[TASK DIRECTIONS] From the line that contains "------------Traveller Stories--------- */" through the end of the records below, write out each line exactly as it appears, but not the pictures.

[SOURCE MATERIAL]
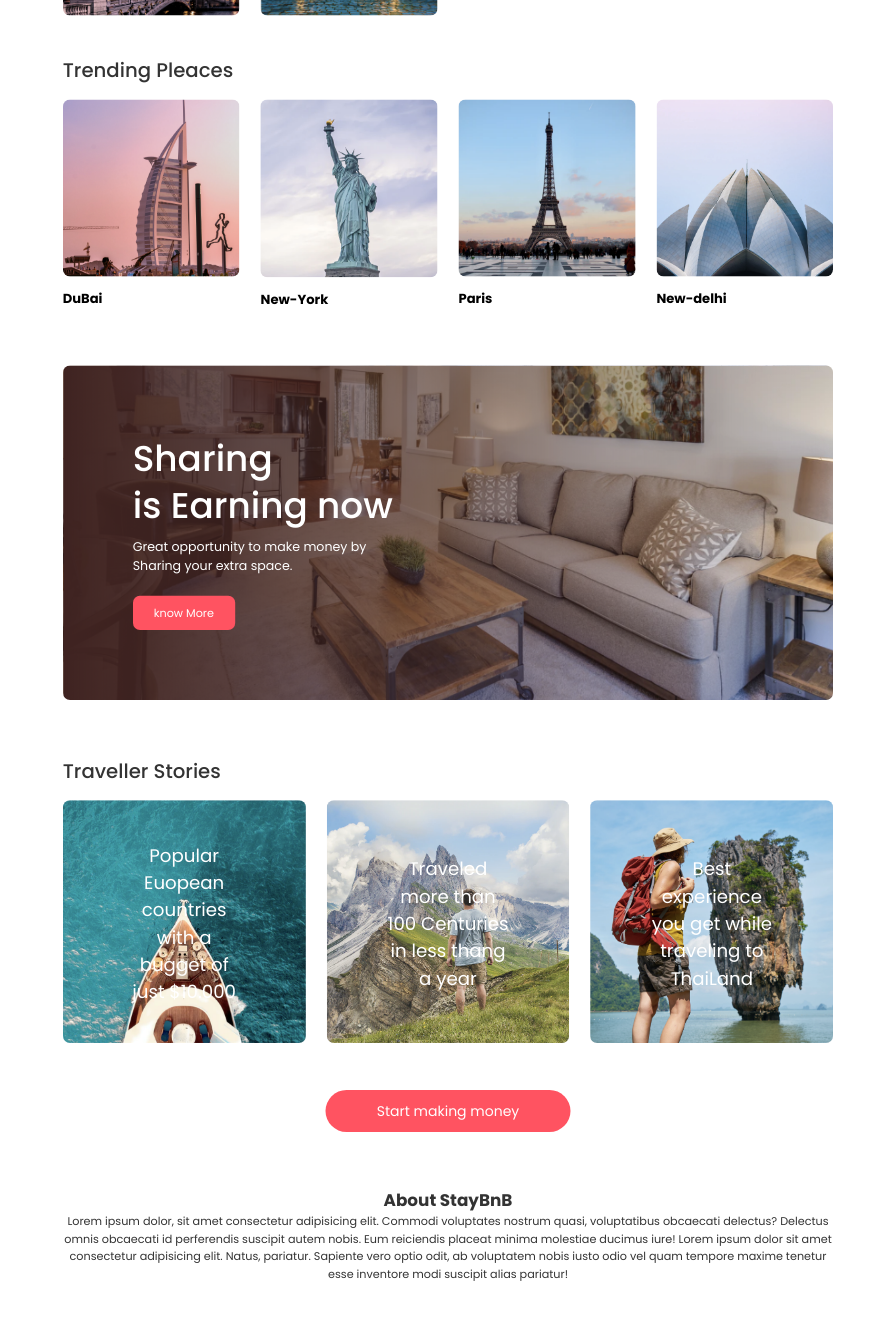
Repository: pinocoding/AirBnB
Page: house.html
The author's editor kept a copy of each file at every save. The page is drawn from the files as they stood at one save, then again after the next save.
The browser window is 1280 px wide. The pictures show the part of the page from y = 1073 to 2993 px (the page is 2985 px tall before and 2993 px after), at 70% of full size.

Above is the page before, as saved 2022-01-23 16:30:29.

### house.html
<!DOCTYPE html>
<html lang="en">
<head>
  <meta charset="UTF-8">
  <meta http-equiv="X-UA-Compatible" content="IE=edge">
  <meta name="viewport" content="width=device-width, initial-scale=1.0">
  <link rel="stylesheet" href="./style.css">
  <title>AirBnB</title>
</head>
<body>
  <!-- header -->
  <div class="header">
   <nav>
     <img src="/images/logo.png" class="logo" alt="blem" >
     <ul class="nav-links">
       <li><a href="#">Popular Places</a></li>
       <li><a href="#">Travel Outside</a></li>
       <li><a href="#">Online Packages</a></li>
     </ul>
     <a href="#"class="regiser-btn">Register Now</a>
   </nav>
   <div class="container">
     <h1>
       Find Your next Stay
     </h1>
     <div class="search-bar">
       <form >
         <div class="location-input">
           <label for="">Location</label>
           <input type="text" placeholder="where are ya goin'">
         </div>
         <div>
          <label for="">Check In </label>
          <input type="text" placeholder="Add Date">
        </div>
        <div>
          <label for="">Check Out</label>
          <input type="text" placeholder="Add Date">
        </div>
        <div>
          <label for="">Guest</label>
          <input type="text" placeholder="Add Guest">
        </div>
        <button type="submit">
          <img src="/images/search.png" alt="blem" >
        </button>
       </form>
     </div>


   </div>
   <!-- IMG gallary  -->


<!-- ---------Container------ -->

  </div>
  <div class="container">
    <h2 class="sub-title">Exclusives</h2>
    <div class="exclusives">
   <div>
     <img src="/images/image-1.png" alt="">
     <span>
       <h3>
         LonDon
       </h3>
       <p>
         Start @$250
       </p>
     </span>
   </div>
   <div>
    <img src="/images/image-2.png" alt="">
    <span>
      <h3>
        LonDon
      </h3>
      <p>
        Start @$250
      </p>
    </span>
  </div>
  <div>
    <img src="/images/image-3.png" alt="">
    <span>
      <h3>
        LonDon
      </h3>
      <p>
        Start @$250
      </p>
    </span>
  </div>
  <div>
    <img src="/images/image-4.png" alt="">
    <span>
      <h3>
        LonDon
      </h3>
      <p>
        Start @$250
      </p>
    </span>
  </div>
  <div>
    <img src="/images/image-5.png" alt="">
    <span>
      <h3>
        LonDon
      </h3>
      <p>
        Start @$250
      </p>
    </span>
  </div>
  <div>
    <img src="/images/image-6.png" alt="">
    <span>
      <h3>
        LonDon
      </h3>
      <p>
        Start @$250
      </p>
    </span>
  </div>
    </div>
    <h2 class="sub-title">
      Trending Pleaces
    </h2>
    <div class="trending">
      <div>
        <img src="/images/dubai.png" alt="blem" >
        <h3>DuBai</h3>
      </div>
      <div>
        <img src="/images/new-york.png" alt="blem" >
        <h3>New-York</h3>
      </div>
      <div>
        <img src="/images/paris.png" alt="blem" >
        <h3>Paris</h3>
      </div>
      <div>
        <img src="/images/new-delhi.png" alt="blem" >
        <h3>New-delhi</h3>
      </div>
    </div>
    <div class="cta">
      <h3>Sharing <br> is Earning now</h3>
      <p>Great opportunity to make money by <br> Sharing your extra space.</p>
      <a href="#" class="cta-btn">know More </a>
    </div>
<h2 class="sub-title">
  Traveller Stories
</h2>
<div class="stories">
  <div>
    <img src="/images/story-1.png" alt="#" >
    <p>Popular Euopean countries with a bugget of just $10.000 </p>
  </div>
  <div>
    <img src="/images/story-2.png" alt="#" >
    <p>Traveled more than 100 Centuries in less thang a year  </p>
  </div>
  <div>
    <img src="/images/story-3.png" alt="#" >
    <p>Best experience you get while traveling to ThaiLand</p>
  </div>

</div>
<a href="#" class="start-btn">Start making money</a>
<div class="about-msg">
  <h2>About StayBnB</h2>
  <p>
    Lorem ipsum dolor, sit amet consectetur adipisicing elit. Commodi voluptates nostrum quasi, voluptatibus obcaecati delectus? Delectus omnis obcaecati id perferendis suscipit autem nobis. Eum reiciendis placeat minima molestiae ducimus iure!
    Lorem ipsum dolor sit amet consectetur adipisicing elit. Natus, pariatur. Sapiente vero optio odit, ab voluptatem nobis iusto odio vel quam tempore maxime tenetur esse inventore modi suscipit alias pariatur!
  </p>
</div>
<!--  -->

</div>
</body>
<script src="./function.js"></script>
</html>

### style.css
@import url('https://fonts.googleapis.com/css2?family=Poppins:wght@300;400;500;600;700&display=swap');
:root {
  --text-colorWhite : #fff;
  --text-colorBlack : #000;
  --background  : #fff;
}
* {
  margin: 0;
  padding: 0;
  box-sizing: border-box;
  font-family: 'Poppins', sans-serif;
}
.header {
  min-height: 100vh;
  width: 100%;
  background-image:linear-gradient(rgba(0,0,0,0.3),rgba(0,0,0,0.3)),url(/images/banner.png);
  background-size: cover;
  background-position: center;
}
nav {
  display: flex;
  align-items: center;
  justify-content: space-between;
  padding: 20px  7%;
}
.logo {
  width: 140px;
  cursor: pointer;
}
.nav-links li {
  list-style: none;
  display: inline-block;
  margin : 10px 30px
}
.nav-links li a {
  text-decoration: none;
  color: var(--text-colorWhite);
}
 .regiser-btn {
   background:var(--background) ;
   color: #000;
   padding:8px 20px;
   border-radius: 20px;
   font-size: 14px;
   text-decoration: none;
  outline: none;

}
.container {
  padding :0 7%;
}
.container h1  {
font-size: 4vw;
font-weight: 500;
color: var(--text-colorWhite);
text-align: center;
padding-top: 22%

}
.search-bar {
  background: var(--background);
  width: 50%;
  margin: 30px auto;
  padding: 6px 10px 6px 30px;
  border-radius: 50px;

}
.search-bar form {
  display:  flex;
  align-items: center;
  flex-wrap: wrap;
}
.search-bar form input {
  display: block;
  border: 0;
  outline: none;
  background: transparent;
}
.search-bar form button {
  background: #ff5361;
  width: 55px;
  height: 55px;
  border-radius: 50%;
  outline: none;
  border: 0;
  cursor: pointer;
}
.search-bar form button img {
  width: 15px;
  margin-top: 7px;
}
.location-input {
  flex: 1;
}
.search-bar form label {
  font-weight: 600;
}
/* ---------Exclusives--------- */
.sub-title {
  margin:  50px 0 20px;
  font-size: 2.2vw;
  font-weight: 500;
  color: #333;
}
.exclusives {

  display: grid ;
  grid-template-columns: repeat(auto-fit,minmax(200px,1fr));
  grid-gap: 30px


}
.exclusives div img {
  width:100% ;
  border-radius: 10px;
}
.exclusives div {
  position: relative;
}
.exclusives div span {
  position:absolute;
  top : 50%;
  left: 50%;
  transform: translate(-50%,-50%);
  color: var(--text-colorWhite);
  text-align: center;
  cursor: pointer;
}
/* ------------Trending Please---------------------- */
.trending {

  display: grid ;
  grid-template-columns: repeat(auto-fit,minmax(200px,1fr));
  grid-gap: 30px;
  margin-bottom :30px;


}
.trending div img {
  width:100% ;
  border-radius: 10px;
}
.trending h3 {
  font-size: 600;
  margin-top :10px
}
/* -----Call to action --- */
.cta {
  margin : 80px 0  ;
  background-image: linear-gradient(to right, #3f2321,transparent),url(/images/banner-2.png);
  background-size: cover ;
  background-position: center;
  border-radius: 10px;
  padding: 100px;
  color: var(--text-colorWhite);


}
.cta  h3 {
  font-size: 4vw ;
  line-height: 5.3vw ;
  font-weight: 500;

}
.cta p {
  font-size: 18px;
  margin: 10px 0;
}
.cta .cta-btn {
  background: #ff5361;
  color: #fff;
  text-decoration: none;
  padding: 12px  30px ;
  border-radius: 10px;
  margin-top:20px ;
  display: inline-block;

}
/* ------------Traveller Stories--------- */
.stories {
  display: grid ;
  grid-template-columns: repeat(auto-fit,minmax(200px,1fr));
  grid-gap: 30px;
  margin-bottom :30px;

}
.stories div img {
  width: 100%;
  border-radius: 10px;
}
.stories div {
  position: relative;
  text-align: center;

}
.stories p {
  width: 80%px;
  position: absolute;
  top: 50%;
  left: 50%;
  transform: translate(-50%,-50%);
  color: var(--text-colorWhite);
  font-size: 26px;
}
.start-btn {
  text-decoration: none;
  background-color: #ff5361;
  color: var(--text-colorWhite);
  font-size: 20px;
  width: 80%;
  max-width: 350px;
  display: block;
  text-align: center;
  margin : 60px auto ;
  border-radius: 30px;
  padding : 15px ;
  border-radius: 40px;


}
.about-msg {
  text-align: center;
  margin:80px 0;
  color: #333;
  font-size: ;
}

Loaded but not shown: function.js (no copy from this time; the picture is the same without it)

After the next save:
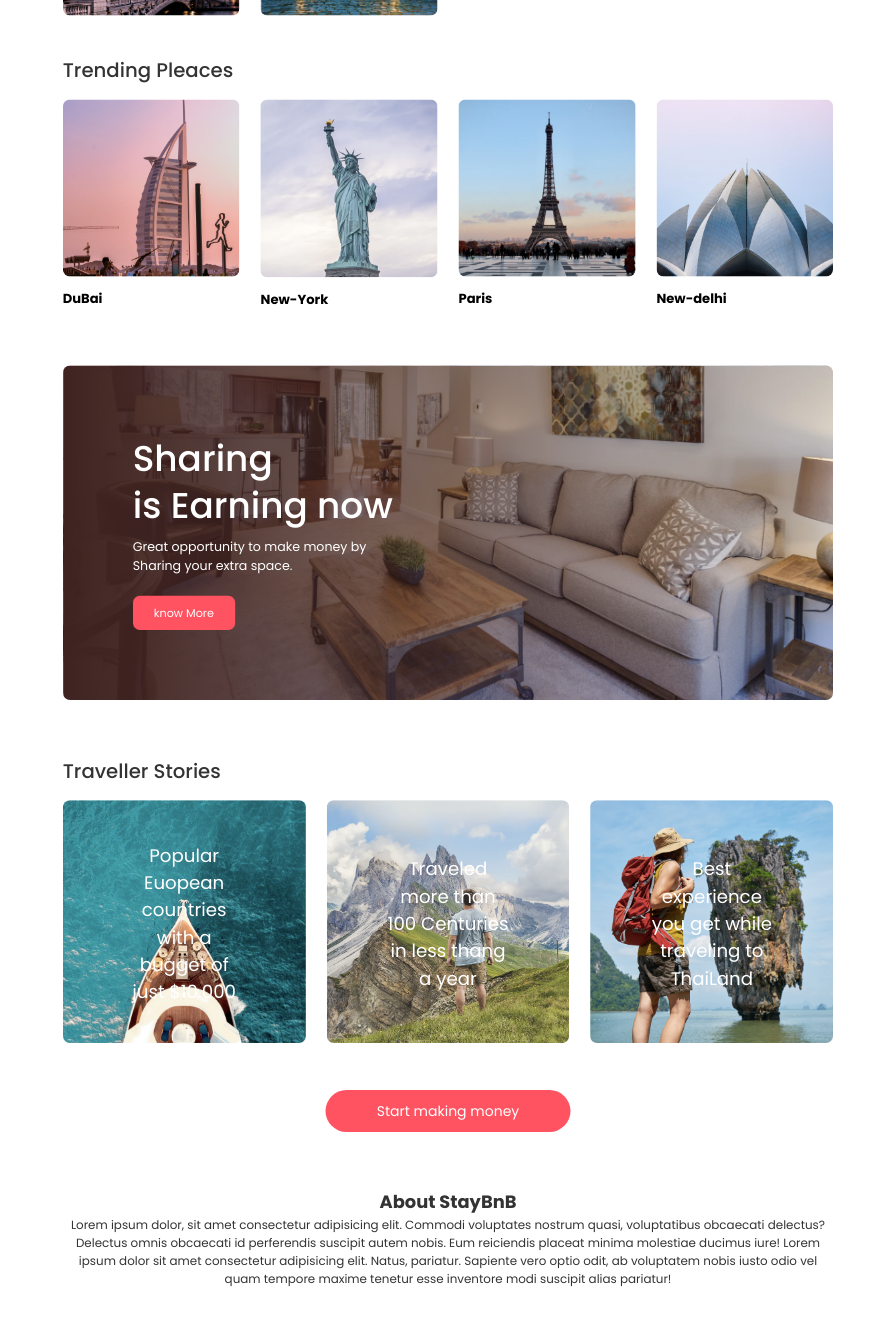
Saved 9 s later.
--- a/style.css
+++ b/style.css
@@ -222,5 +222,5 @@ padding-top: 22%
   text-align: center;
   margin:80px 0;
   color: #333;
-  font-size: ;
-}
+  font-size: 17px ;
+}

[RESPONSE BOX]
/* ------------Traveller Stories--------- */
.stories {
  display: grid ;
  grid-template-columns: repeat(auto-fit,minmax(200px,1fr));
  grid-gap: 30px;
  margin-bottom :30px;

}
.stories div img {
  width: 100%;
  border-radius: 10px;
}
.stories div {
  position: relative;
  text-align: center;

}
.stories p {
  width: 80%px;
  position: absolute;
  top: 50%;
  left: 50%;
  transform: translate(-50%,-50%);
  color: var(--text-colorWhite);
  font-size: 26px;
}
.start-btn {
  text-decoration: none;
  background-color: #ff5361;
  color: var(--text-colorWhite);
  font-size: 20px;
  width: 80%;
  max-width: 350px;
  display: block;
  text-align: center;
  margin : 60px auto ;
  border-radius: 30px;
  padding : 15px ;
  border-radius: 40px;


}
.about-msg {
  text-align: center;
  margin:80px 0;
  color: #333;
  font-size: ;
}

Loaded but not shown: function.js (no copy from this time; the picture is the same without it)

After the next save:
Saved 9 s later.
--- a/style.css
+++ b/style.css
@@ -222,5 +222,5 @@ padding-top: 22%
   text-align: center;
   margin:80px 0;
   color: #333;
-  font-size: ;
-}
+  font-size: 17px ;
+}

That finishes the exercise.